Using waste heat, heat that is a by-product of manufacturing or other energy-consuming processes, seems like a no brainer that would help conserve energy and limit the amount of greenhouse gas emissions generated by burning fossil fuels. One of the barriers to reusing waste heat is that in order to be recovered it needs to be at a very high temperature. According to the U.S. Department of Energy, 60% of waste heat is not hot enough to be reused. That is a considerable amount of wasted heat, which is dissipated into the atmosphere. What can we do to capture this low-temperature waste heat and reuse it in the United States?

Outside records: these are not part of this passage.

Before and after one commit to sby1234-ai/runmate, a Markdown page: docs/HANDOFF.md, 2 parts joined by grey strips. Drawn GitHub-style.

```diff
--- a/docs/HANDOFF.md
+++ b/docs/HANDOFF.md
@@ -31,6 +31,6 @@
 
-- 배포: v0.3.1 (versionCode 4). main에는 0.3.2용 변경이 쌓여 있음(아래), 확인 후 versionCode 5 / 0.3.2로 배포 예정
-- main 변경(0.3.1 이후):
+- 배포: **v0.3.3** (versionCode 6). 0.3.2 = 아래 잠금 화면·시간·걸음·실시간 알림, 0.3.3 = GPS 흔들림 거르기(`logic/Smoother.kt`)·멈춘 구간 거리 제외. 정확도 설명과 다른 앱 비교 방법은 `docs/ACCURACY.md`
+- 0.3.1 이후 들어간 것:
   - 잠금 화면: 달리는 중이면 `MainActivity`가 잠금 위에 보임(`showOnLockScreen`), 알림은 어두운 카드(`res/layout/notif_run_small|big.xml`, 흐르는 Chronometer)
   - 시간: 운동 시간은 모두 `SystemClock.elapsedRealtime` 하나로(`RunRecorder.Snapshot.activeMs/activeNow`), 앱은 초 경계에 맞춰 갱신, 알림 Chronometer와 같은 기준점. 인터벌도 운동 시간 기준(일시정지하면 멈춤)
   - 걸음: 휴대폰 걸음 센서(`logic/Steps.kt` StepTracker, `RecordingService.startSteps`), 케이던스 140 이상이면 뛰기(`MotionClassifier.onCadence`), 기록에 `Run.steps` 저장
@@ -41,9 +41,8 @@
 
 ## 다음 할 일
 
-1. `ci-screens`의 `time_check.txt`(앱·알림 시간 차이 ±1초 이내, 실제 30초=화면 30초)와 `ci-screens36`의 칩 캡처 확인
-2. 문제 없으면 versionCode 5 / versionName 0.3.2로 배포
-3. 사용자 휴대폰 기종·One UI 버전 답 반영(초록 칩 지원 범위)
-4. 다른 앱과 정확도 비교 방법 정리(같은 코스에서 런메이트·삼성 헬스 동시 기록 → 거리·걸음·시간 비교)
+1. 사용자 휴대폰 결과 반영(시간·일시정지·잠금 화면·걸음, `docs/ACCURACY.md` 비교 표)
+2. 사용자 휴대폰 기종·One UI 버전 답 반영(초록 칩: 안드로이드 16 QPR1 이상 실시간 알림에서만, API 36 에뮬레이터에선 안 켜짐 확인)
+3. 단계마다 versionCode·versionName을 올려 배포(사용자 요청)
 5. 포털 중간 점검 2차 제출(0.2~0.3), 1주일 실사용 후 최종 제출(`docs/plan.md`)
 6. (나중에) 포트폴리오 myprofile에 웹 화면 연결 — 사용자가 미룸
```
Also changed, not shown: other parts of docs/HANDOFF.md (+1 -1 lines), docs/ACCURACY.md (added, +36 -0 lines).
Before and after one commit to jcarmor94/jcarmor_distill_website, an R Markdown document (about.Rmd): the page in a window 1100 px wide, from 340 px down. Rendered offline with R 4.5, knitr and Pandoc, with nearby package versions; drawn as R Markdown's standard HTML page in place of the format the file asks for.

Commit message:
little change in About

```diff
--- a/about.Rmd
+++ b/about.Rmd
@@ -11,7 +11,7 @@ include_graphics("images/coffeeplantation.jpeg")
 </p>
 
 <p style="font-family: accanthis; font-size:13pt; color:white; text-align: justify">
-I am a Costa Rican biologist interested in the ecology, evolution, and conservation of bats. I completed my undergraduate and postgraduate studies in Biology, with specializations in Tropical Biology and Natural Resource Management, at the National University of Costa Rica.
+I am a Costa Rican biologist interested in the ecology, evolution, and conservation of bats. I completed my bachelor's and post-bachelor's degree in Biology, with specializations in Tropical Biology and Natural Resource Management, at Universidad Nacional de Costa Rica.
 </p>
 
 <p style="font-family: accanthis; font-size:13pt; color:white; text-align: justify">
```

Waste heat is everywhere. We can see it coming out of the sides of our houses, from our exhaust pipe when we heat our houses. Rather than letting it go to waste, the heat created from low-efficiency boilers in a home’s furnace room can be used to dry clothes and conserve the energy that would otherwise be used to fuel a clothes dryer. Some scientists have been researching how to use microwave technology to capture waste heat from cars and machines and turn it into energy. It is really the same concept as recycling paper or other materials. Recycling turns used materials that would otherwise be landfilled into new materials, and harnessing waste heat turns what would normally be lost into a new energy source—conceptually saving resources. The current limitations of using waste heat as an energy source are the science and cost.
If you start to notice all the waste heat entering the atmosphere as you drive down the highway, you can see how we are causing global warming. It does not take a room full of geniuses to tell us that global warming is a real phenomenon. Can we take this low-temperature waste heat and turn it into something? I guess we have to ask the geniuses sitting around the table.